§ **THE TASK**:
Show all lines of the listing that hold the word "together".

[Opening DATA section]

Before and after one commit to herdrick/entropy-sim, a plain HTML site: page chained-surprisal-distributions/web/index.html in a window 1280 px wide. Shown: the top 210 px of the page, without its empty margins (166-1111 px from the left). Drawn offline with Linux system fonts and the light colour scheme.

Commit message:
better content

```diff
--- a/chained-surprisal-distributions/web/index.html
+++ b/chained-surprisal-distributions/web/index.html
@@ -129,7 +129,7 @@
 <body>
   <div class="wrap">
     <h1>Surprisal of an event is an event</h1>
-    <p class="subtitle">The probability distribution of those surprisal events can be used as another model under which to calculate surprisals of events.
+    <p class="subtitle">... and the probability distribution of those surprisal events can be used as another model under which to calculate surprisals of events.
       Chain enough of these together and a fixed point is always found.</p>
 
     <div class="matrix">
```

[Closing DATA section]
[Opening DATA section]

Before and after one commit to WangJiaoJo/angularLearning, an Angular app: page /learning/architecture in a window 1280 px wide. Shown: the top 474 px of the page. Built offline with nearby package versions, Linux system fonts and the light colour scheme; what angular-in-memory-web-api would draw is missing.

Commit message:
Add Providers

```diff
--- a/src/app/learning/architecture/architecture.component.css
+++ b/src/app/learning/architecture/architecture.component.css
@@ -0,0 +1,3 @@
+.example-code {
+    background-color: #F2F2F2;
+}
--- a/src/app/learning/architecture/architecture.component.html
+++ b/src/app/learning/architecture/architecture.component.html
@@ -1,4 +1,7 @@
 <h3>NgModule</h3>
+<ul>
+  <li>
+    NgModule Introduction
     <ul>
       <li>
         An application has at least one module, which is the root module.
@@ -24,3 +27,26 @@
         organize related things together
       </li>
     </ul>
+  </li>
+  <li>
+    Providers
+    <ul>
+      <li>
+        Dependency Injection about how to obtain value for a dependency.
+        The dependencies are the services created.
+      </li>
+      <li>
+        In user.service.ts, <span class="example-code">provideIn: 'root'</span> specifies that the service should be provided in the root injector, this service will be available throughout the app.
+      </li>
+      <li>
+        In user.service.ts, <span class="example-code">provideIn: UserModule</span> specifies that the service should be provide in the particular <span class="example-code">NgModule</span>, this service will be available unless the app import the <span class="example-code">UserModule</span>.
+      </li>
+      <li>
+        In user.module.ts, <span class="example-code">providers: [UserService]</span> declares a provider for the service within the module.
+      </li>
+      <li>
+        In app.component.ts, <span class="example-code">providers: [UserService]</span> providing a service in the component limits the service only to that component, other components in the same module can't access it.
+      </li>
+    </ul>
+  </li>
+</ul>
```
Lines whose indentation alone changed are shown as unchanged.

[Closing DATA section]
[Opening DATA section]

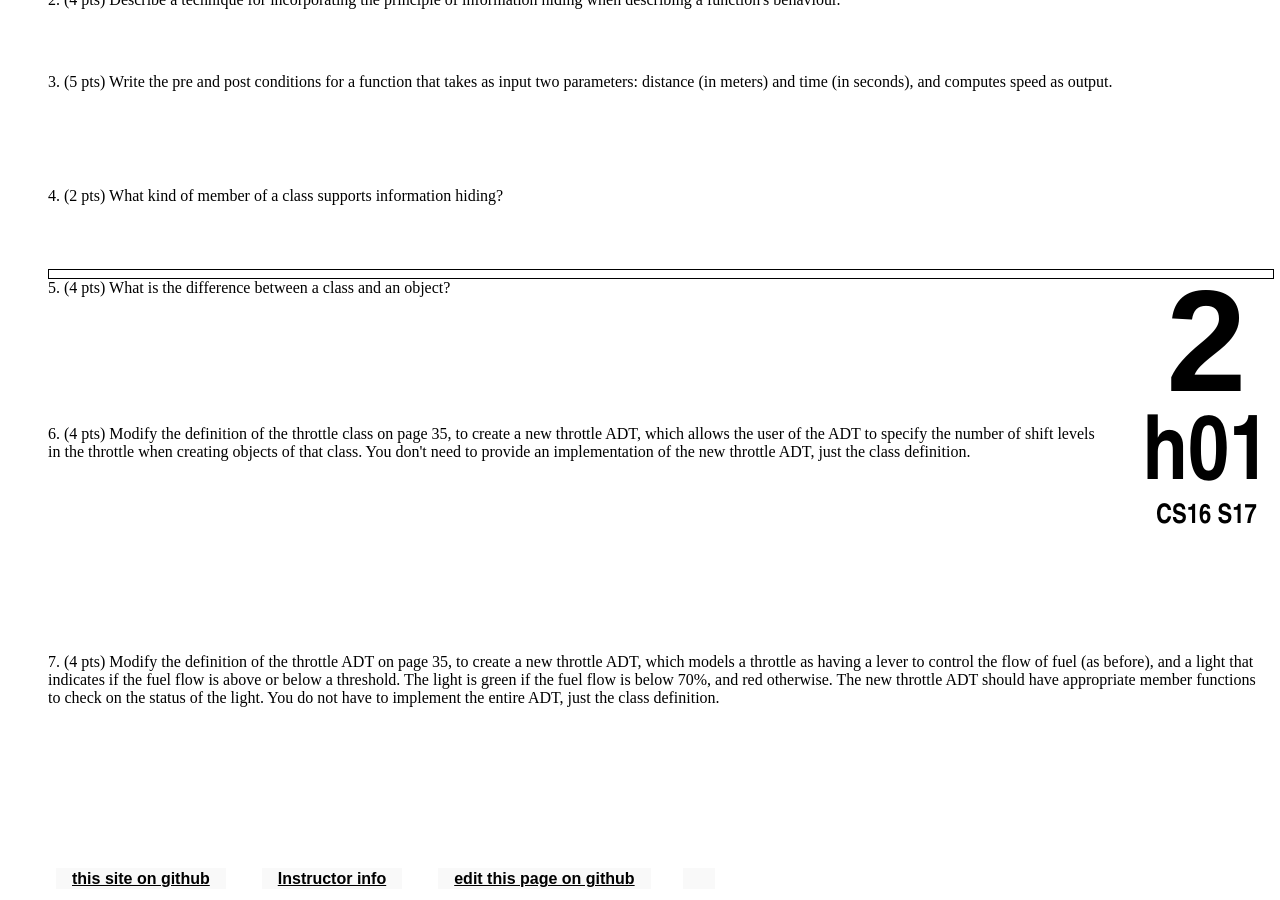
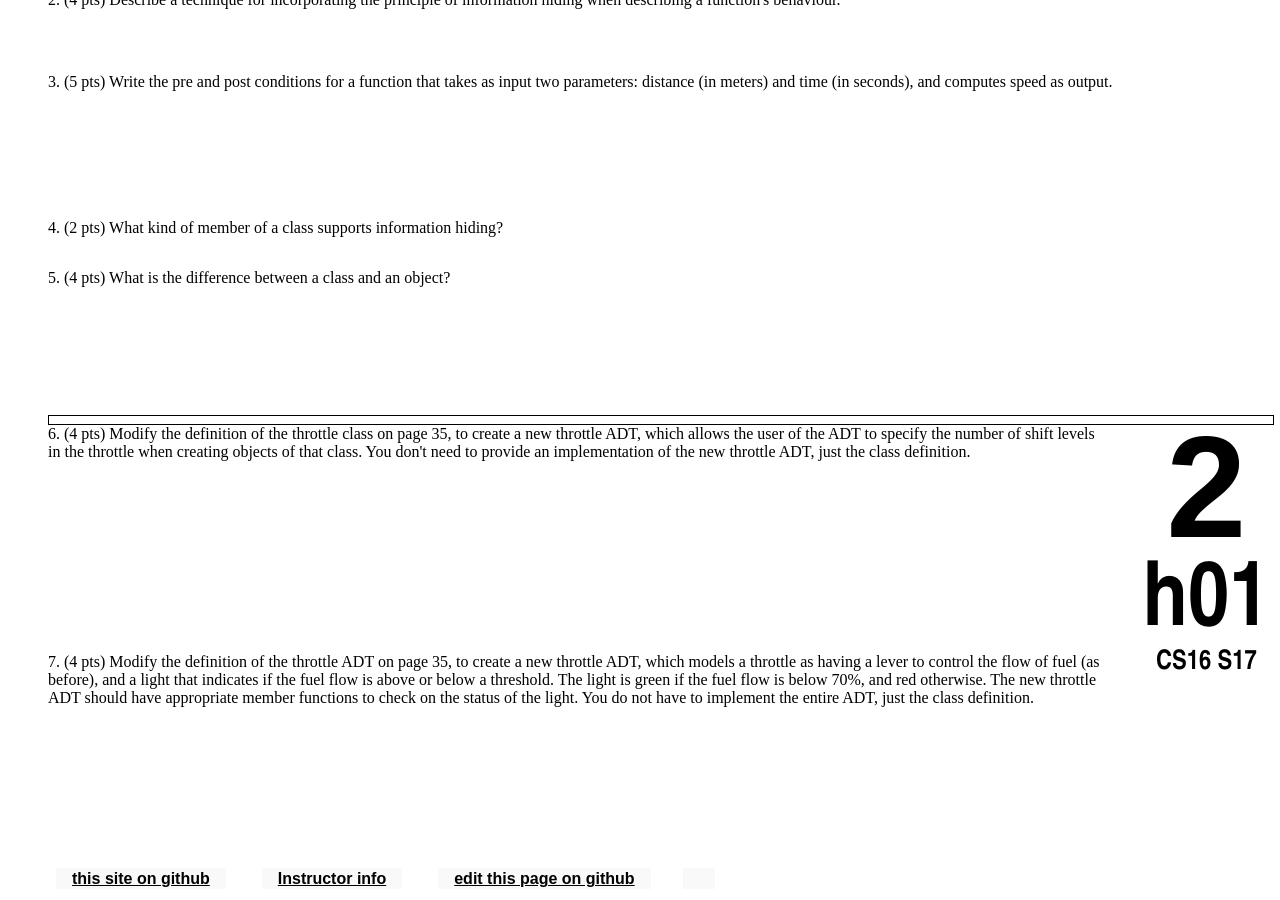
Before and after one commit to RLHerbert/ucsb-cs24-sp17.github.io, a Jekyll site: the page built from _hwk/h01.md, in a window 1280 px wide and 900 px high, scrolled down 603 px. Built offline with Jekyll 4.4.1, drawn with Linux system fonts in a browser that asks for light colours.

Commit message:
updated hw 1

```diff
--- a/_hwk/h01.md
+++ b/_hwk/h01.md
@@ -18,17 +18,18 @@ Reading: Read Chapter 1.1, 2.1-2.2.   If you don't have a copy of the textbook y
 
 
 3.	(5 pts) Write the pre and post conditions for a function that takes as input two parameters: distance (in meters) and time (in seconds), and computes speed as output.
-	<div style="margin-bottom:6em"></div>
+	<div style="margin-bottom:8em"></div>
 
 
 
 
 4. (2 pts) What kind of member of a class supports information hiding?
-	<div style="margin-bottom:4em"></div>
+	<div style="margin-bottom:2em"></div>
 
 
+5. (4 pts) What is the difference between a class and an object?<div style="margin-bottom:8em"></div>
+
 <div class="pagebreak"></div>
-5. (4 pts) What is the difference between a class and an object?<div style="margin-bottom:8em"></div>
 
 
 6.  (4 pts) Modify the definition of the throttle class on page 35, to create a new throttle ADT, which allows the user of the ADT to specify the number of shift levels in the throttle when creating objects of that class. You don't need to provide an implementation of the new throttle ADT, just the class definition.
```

[Closing DATA section]

§ **SOLUTION**:
       Chain enough of these together and a fixed point is always found.</p>
         organize related things together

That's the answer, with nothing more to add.